He said the Recommendation on Science and Scientific Researchers published in 2017 by UNESCO reminded States and all those concerned of the conditions that need to be met so that science might be a factor of peace and sustainable development, which include ensuring excellent training for researchers, enabling the free flow of knowledge and fostering international cooperation.
The African Academy of Sciences (The AAS) and partners will celebrate by awarding seven inaugural early career African researchers with an AESA-RISE postdoctoral fellowship. AESA-RISE is the Alliance for Accelerating Excellence in Science in Africa – Regional Initiative in Science and Education. A three-year postdoctoral fellowship that supports the training of postdoctoral researchers in Africa. With an initial US$2 million funding from the Carnegie Corporation of New York (CCNY), the AESA-RISE fellowship seeks to deliver the next generation of Africa’s research leaders studying critical issues impacting sustainable development in Africa.
The AESA-RISE researchers were selected through a rigorous and competitive selection process after responding to a closed-call application process where 87 alumni of the Science Initiative Group (SIG)’s RISE programme were invited to apply for the fellowships. RISE has for a decade prepared PhD- and masters-level scientists and engineers in sub-Saharan Africa through competitively selected, university-based research and teaching networks. The seven
The trainees will receive funding to tackle antimicrobial resistance, discover drugs for cancer and skin diseases, contribute knowledge to conserve woodlands and develop low cost alloys used for military and civic applications, aircraft, bicycles and medical devices. They will benefit from three to six months research visits and mentorship at institutions outside their African host institution. These visits will include to institutions, such as the African Institute for Mathematical Sciences, the Univeristy of Liverpool, Cambridge-Africa Programme at the University of Cambridge, the Africa Oxford Initiative, the African Research Universities Alliance, the International Science Programme at Uppsala University in Sweden, and the University of Basel in Switzerland in the framework of the Swiss – African Research Cooperation (SARECO).
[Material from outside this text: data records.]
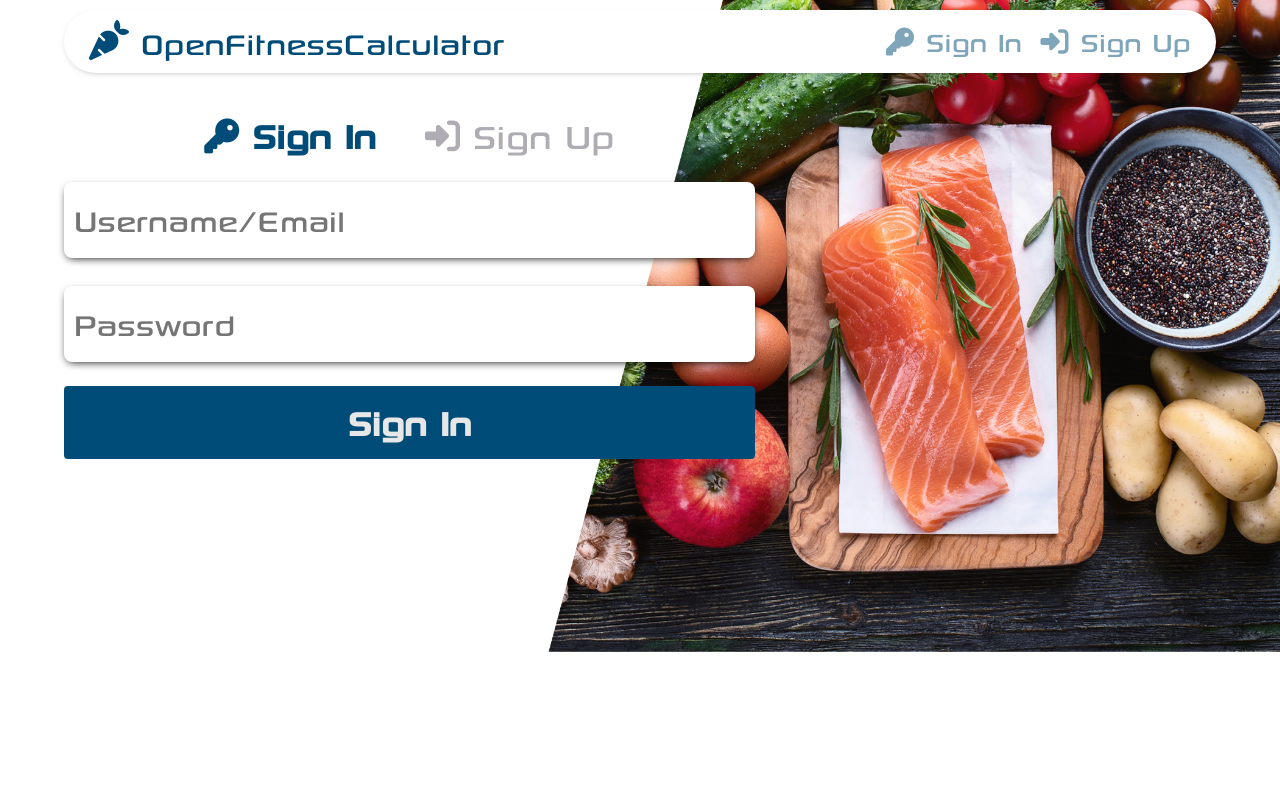
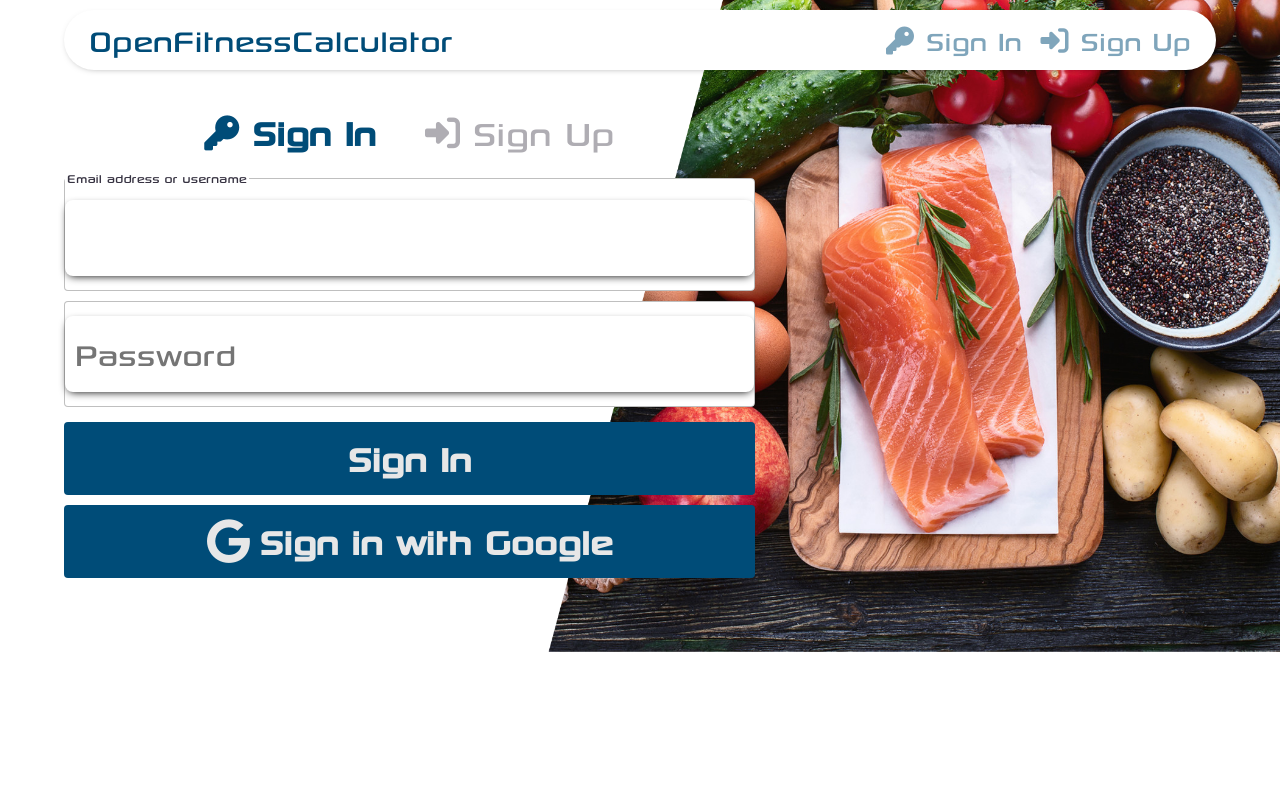
Before and after one commit to 4um3n/open_fitness_calculator, a Django app: page /user/auth/sign-in/ in a window 1280 px wide. Run offline with Django 4.2, Linux system fonts and the light colour scheme; parts of the project's set-up code (start-up, migrations or seed data) failed here and were passed over; some libraries are stand-ins or nearby versions.

Commit message:
modified:   open_fitness_calculator/fitness_calculator_auth/auth.py 	modified:   open_fitness_calculator/fitness_calculator_auth/forms.py 	modified:   open_fitness_calculator/fitness_calculator_auth/tests/views/tests_UserDeleteView.py 	modified:   open_fitness_calculator/fitness_calculator_auth/urls.py 	modified:   open_fitness_calculator/fitness_calculator_auth/views.py 	modified:   open_fitness_calculator/settings.py 	modified:   open_fitness_calculator/urls.py 	modified:   requirements.txt 	modified:   static/fitness_calculator_auth/css/auth_styles.css 	new file:   static/fitness_calculator_auth/js/auth.js 	modified:   templates/core/base_auth.html 	modified:   templates/core/navigation_auth.html 	modified:   templates/fitness_calculator_auth/sign_in.html 	modified:   templates/fitness_calculator_auth/sign_up.html

```diff
--- a/open_fitness_calculator/fitness_calculator_auth/forms.py
+++ b/open_fitness_calculator/fitness_calculator_auth/forms.py
@@ -31,6 +31,32 @@ class SignUpForm(UserCreationForm, FormFieldsController):
             validate_password_contain_lowercase_letter,
         ],
     }
+    widgets_attrs = {
+        "username": {
+            "onfocus":
+                "googleLikePlaceholderHandler('', 'id_username', 'id_username_legend')",
+            "onblur":
+                "googleLikePlaceholderHandler('Username', 'id_username', 'id_username_legend')",
+        },
+        "email": {
+            "onfocus":
+                "googleLikePlaceholderHandler('', 'id_email', 'id_email_legend')",
+            "onblur":
+                "googleLikePlaceholderHandler('Email', 'id_email', 'id_email_legend')",
+        },
+        "password1": {
+            "onfocus":
+                "googleLikePlaceholderHandler('', 'id_password1', 'id_password1_legend')",
+            "onblur":
+                "googleLikePlaceholderHandler('Password', 'id_password1', 'id_password1_legend')",
+        },
+        "password2": {
+            "onfocus":
+                "googleLikePlaceholderHandler('', 'id_password2', 'id_password2_legend')",
+            "onblur":
+                "googleLikePlaceholderHandler('Confirm Password', 'id_password2', 'id_password2_legend')",
+        },
+    }
 
     class Meta:
         model = FitnessCalculatorUser
@@ -45,8 +71,22 @@ class SignInForm(AuthenticationForm, FormFieldsController):
     authenticated_user = None
     class_name = "form-control auth"
     placeholders = {
-        "username": "Username/Email",
+        "username": "Email address or username",
         "password": "Password",
+    }
+    widgets_attrs = {
+        "username": {
+            "onfocus":
+                "googleLikePlaceholderHandler('', 'id_username', 'id_username_legend')",
+            "onblur":
+                "googleLikePlaceholderHandler('Email address or username', 'id_username', 'id_username_legend')",
+        },
+        "password": {
+            "onfocus":
+                "googleLikePlaceholderHandler('', 'id_password', 'id_password_legend')",
+            "onblur":
+                "googleLikePlaceholderHandler('Password', 'id_password', 'id_password_legend')",
+        },
     }
 
     def __init__(self, *args, **kwargs):
--- a/open_fitness_calculator/fitness_calculator_auth/urls.py
+++ b/open_fitness_calculator/fitness_calculator_auth/urls.py
@@ -1,11 +1,12 @@
 from django.urls import path
-from open_fitness_calculator.fitness_calculator_auth.views import SignUpView, SignInView, SignOutView, \
+from django.contrib.auth.views import LogoutView
+from open_fitness_calculator.fitness_calculator_auth.views import SignUpView, SignInView, \
     UserCredentialsUpdateView, UserDeleteView, UserPasswordUpdateView, RequirePasswordView
 
 urlpatterns = [
     path('sign-up/', SignUpView.as_view(), name="sign up"),
     path('sign-in/', SignInView.as_view(), name="sign in"),
-    path('sign-out/', SignOutView.as_view(), name="sign out"),
+    path('sign-out/', LogoutView.as_view(), name="sign out"),
     path(
         'password-required/',
         RequirePasswordView.as_view(),
--- a/open_fitness_calculator/fitness_calculator_auth/views.py
+++ b/open_fitness_calculator/fitness_calculator_auth/views.py
@@ -1,4 +1,5 @@
 import requests
+from django.contrib.auth.hashers import is_password_usable
 from django.urls import reverse_lazy
 from django.utils.decorators import method_decorator
 from django.shortcuts import redirect, get_object_or_404
@@ -22,7 +23,11 @@ class SignUpView(CreateView):
 
     def form_valid(self, form):
         user = form.save()
-        login(self.request, user)
+        login(
+            self.request,
+            user,
+            backend="open_fitness_calculator.fitness_calculator_auth.auth.EmailOrUsernameModelBackend"
+        )
         return redirect(self.success_url)
 
 
@@ -38,14 +43,6 @@ class SignInView(FormView):
         return super(SignInView, self).form_valid(form)
 
 
-class SignOutView(RedirectView):
-    url = reverse_lazy("sign in")
-
-    def get(self, request, *args, **kwargs):
-        logout(self.request)
-        return super(SignOutView, self).get(request, *args, **kwargs)
-
-
 @method_decorator(login_required, name="dispatch")
 class RequirePasswordView(FormView):
     form_class = RequirePasswordForm
@@ -54,6 +51,11 @@ class RequirePasswordView(FormView):
         "GET": lambda url: requests.get(url),
         "POST": lambda url: requests.post(url),
     }
+
+    def get(self, request, *args, **kwargs):
+        if not is_password_usable(request.user.password):
+            return self.form_valid(None)
+        return super(RequirePasswordView, self).get(request, *args, **kwargs)
 
     def get_form_kwargs(self):
         kwargs = super(RequirePasswordView, self).get_form_kwargs()
--- a/open_fitness_calculator/urls.py
+++ b/open_fitness_calculator/urls.py
@@ -21,6 +21,7 @@ from open_fitness_calculator.settings import MEDIA_URL, MEDIA_ROOT
 
 urlpatterns = [
                   path('admin/', admin.site.urls),
+                  path('accounts/', include('allauth.urls')),
                   path('api/auth/', include('djoser.urls.authtoken')),
                   path('user/auth/', include("open_fitness_calculator.fitness_calculator_auth.urls")),
                   path('', include("open_fitness_calculator.core.urls")),
--- a/requirements.txt
+++ b/requirements.txt
@@ -11,6 +11,7 @@ cycler==0.11.0
 defusedxml==0.7.1
 dj3-cloudinary-storage==0.0.6
 Django==4.0
+django-allauth==0.50.0
 django-environ==0.8.1
 django-templated-mail==1.1.1
 djangorestframework==3.13.1
--- a/static/fitness_calculator_auth/css/auth_styles.css
+++ b/static/fitness_calculator_auth/css/auth_styles.css
@@ -1,7 +1,7 @@
 @media only screen and (min-device-width: 300px) and (max-device-width: 700px) {
     .heading-register,
     .heading-login {
-        font-size: 50px !important;
+        font-size: 40px !important;
     }
 
     .heading-register i,
@@ -14,7 +14,7 @@
     }
 
     .form-control.auth {
-        font-size: 45px !important;
+        font-size: 40px !important;
         margin: 14px 0 !important;
         padding: 18px 0 18px 10px !important;
         border-radius: 8px !important;
@@ -22,7 +22,7 @@
     }
 
     .btn.auth {
-        font-size: 45px !important;
+        font-size: 40px !important;
         padding: 14px 0 !important;
     }
 }
@@ -86,22 +86,30 @@ body.auth {
     margin: 0;
 }
 
-.form-control.auth {
-    font-family: Sony, sans-serif;
+.form-control-wrapper.auth {
     width: 100%;
     box-sizing: border-box;
     color: rgba(54, 50, 65, 1);
-    border: none;
-    box-shadow: 0 2px 7px -3px rgba(0, 0, 0, 1);
+    border: 1px solid rgba(0, 0, 0, 0.25);
     border-radius: 4px;
     margin: 5px 0;
+    padding: 0;
+    background: rgba(255, 255, 255, 1);
+}
+
+.form-control.auth {
+    box-sizing: border-box;
+    font-family: Sony, sans-serif;
+    margin: 0;
     padding: 8px 0 8px 10px;
     font-size: 21px;
+    border: none;
+    border-radius: 4px;
+    width: 100%;
 }
 
 .form-control.auth:focus {
     outline: 0;
-    box-shadow: 0 3px 7px -3px rgba(0, 0, 0, 1);
 }
 
 .nav-wrapper.auth {
@@ -132,8 +140,19 @@ body.auth {
 
 
 .btn.auth {
+    margin: 10px 0 0 0 !important;
     padding: 5px 0;
     font-size: 21px;
     font-weight: bold;
     width: 100%;
 }
+
+.btn.auth.google {
+    display: flex;
+    flex-wrap: nowrap;
+    justify-content: center;
+}
+
+.btn.auth.google i {
+    margin-right: 10px;
+}
--- /dev/null
+++ b/static/fitness_calculator_auth/js/auth.js
@@ -0,0 +1,12 @@
+function googleLikePlaceholderHandler (placeholder, input_id, legend_id) {
+    let input_field = document.getElementById(input_id)
+    let legend = document.getElementById(legend_id)
+
+    input_field.placeholder = placeholder
+
+    if (window.getComputedStyle(legend).display === "none") {
+        legend.removeAttribute('hidden')
+    } else {
+        legend.hidden = 'hidden'
+    }
+}
--- a/templates/core/base_auth.html
+++ b/templates/core/base_auth.html
@@ -9,6 +9,7 @@
     {% endblock %}
     <link type="text/css" rel="stylesheet" href={% static "core/css/styles.css" %}>
     <script src="https://kit.fontawesome.com/a866a01a60.js" crossorigin="anonymous"></script>
+    <script src="/static/fitness_calculator_auth/js/auth.js"></script>
 </head>
 <body class="auth">
 <heading>
--- a/templates/core/navigation_auth.html
+++ b/templates/core/navigation_auth.html
@@ -1,7 +1,6 @@
 <nav class="nav top-nav primary">
     <div class="logo-wrapper">
         <a href="{% url "home" %}" class="logo">
-            <i class="fa-solid fa-carrot"></i>
             OpenFitnessCalculator
         </a>
     </div>
--- a/templates/fitness_calculator_auth/sign_in.html
+++ b/templates/fitness_calculator_auth/sign_in.html
@@ -1,4 +1,6 @@
 {% extends "core/base_auth.html" %}
+{% load socialaccount %}
+
 {% block title %}
     <title>Sign In</title>
 {% endblock %}
@@ -17,11 +19,27 @@
             </div>
             {% csrf_token %}
 
-            {{ form.username }}
-            {{ form.password }}
-            {{ form.errors }}
+            <fieldset class="form-control-wrapper auth">
+                <legend id="id_username_legend" hidden="hidden" >Email address or username</legend>
+                {{ form.username }}
+            </fieldset>
+            <fieldset class="form-control-wrapper auth">
+                <legend id="id_password_legend" hidden="hidden" >Password</legend>
+                {{ form.password }}
+            </fieldset>
+
+            {% for error in form.errors.values %}
+                {{ error }}
+            {% endfor %}
 
             <input type="submit" class="btn btn-primary auth" value="Sign In">
         </form>
+
+        <form  class="auth-form" action="{% provider_login_url 'google' %}" method="post">
+            {% csrf_token %}
+            <button type="submit" class="btn btn-primary auth google">
+                <i class="fa-brands fa-google"></i> Sign in with Google
+            </button>
+        </form>
     </div>
 {% endblock %}
```
Also changed, not shown: open_fitness_calculator/fitness_calculator_auth/tests/views/tests_UserDeleteView.py (+10 -2 lines), open_fitness_calculator/settings.py (+23 -0 lines), templates/fitness_calculator_auth/sign_up.html (+23 -5 lines), open_fitness_calculator/fitness_calculator_auth/auth.py (line endings or trailing spaces).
“Through the AESA-RISE programme, The AAS is responding to an urgent need to increase the number of researchers in Africa and to produce knowledge and products that impact lives and livelihoods on the continent,” said Dr Judy Omumbo, The AAS
Gaolathe Tsheboeng, a Botswana-born Lecturer at the University of eSwatini said: “I am pleased to be a fellow of AESA-RISE, which is making an important contribution to increasing the population of African scientists and to support early career scientists like myself to advance our careers and research, so we can contribute home grown solutions to the challenges facing our continent.”
East African Community is on the verge of unveiling its science, technology and Innovation which will guide the community on research and development. Several forums have been held with the aim of pushing this agenda with regional commissions of science and technology spearheading this under the auspices of East African Science and Technology Commission (EASTECO).
EASTECO’s overall objective is to promote and coordinate the development, management and application of science and technology to support regional integration and socioeconomic development.
The EAC Partner States have explicitly recognized the importance of Science Technology and Innovation for socio-economic development in the relevant provisions of Treaty establishing the Community.
Last month, EASTECO held a Regional Stakeholder Workshop to discuss the how different National Councils or Commissions of Science and technology within the EAC were handling local STI policies in their countries and how this mirrors the Regional Science, Technology and Innovation Policy.
In some of the EAC partner states, the national STI policies are under a review process. Some of the key challenges hampering the development and implementation of effective STI policies in EAC Partner States are inadequate funds for the implementation of national STI policies, lack of up-to-date, reliable data and indicators on the current status of S&T, lack of indicators and support mechanisms for innovation.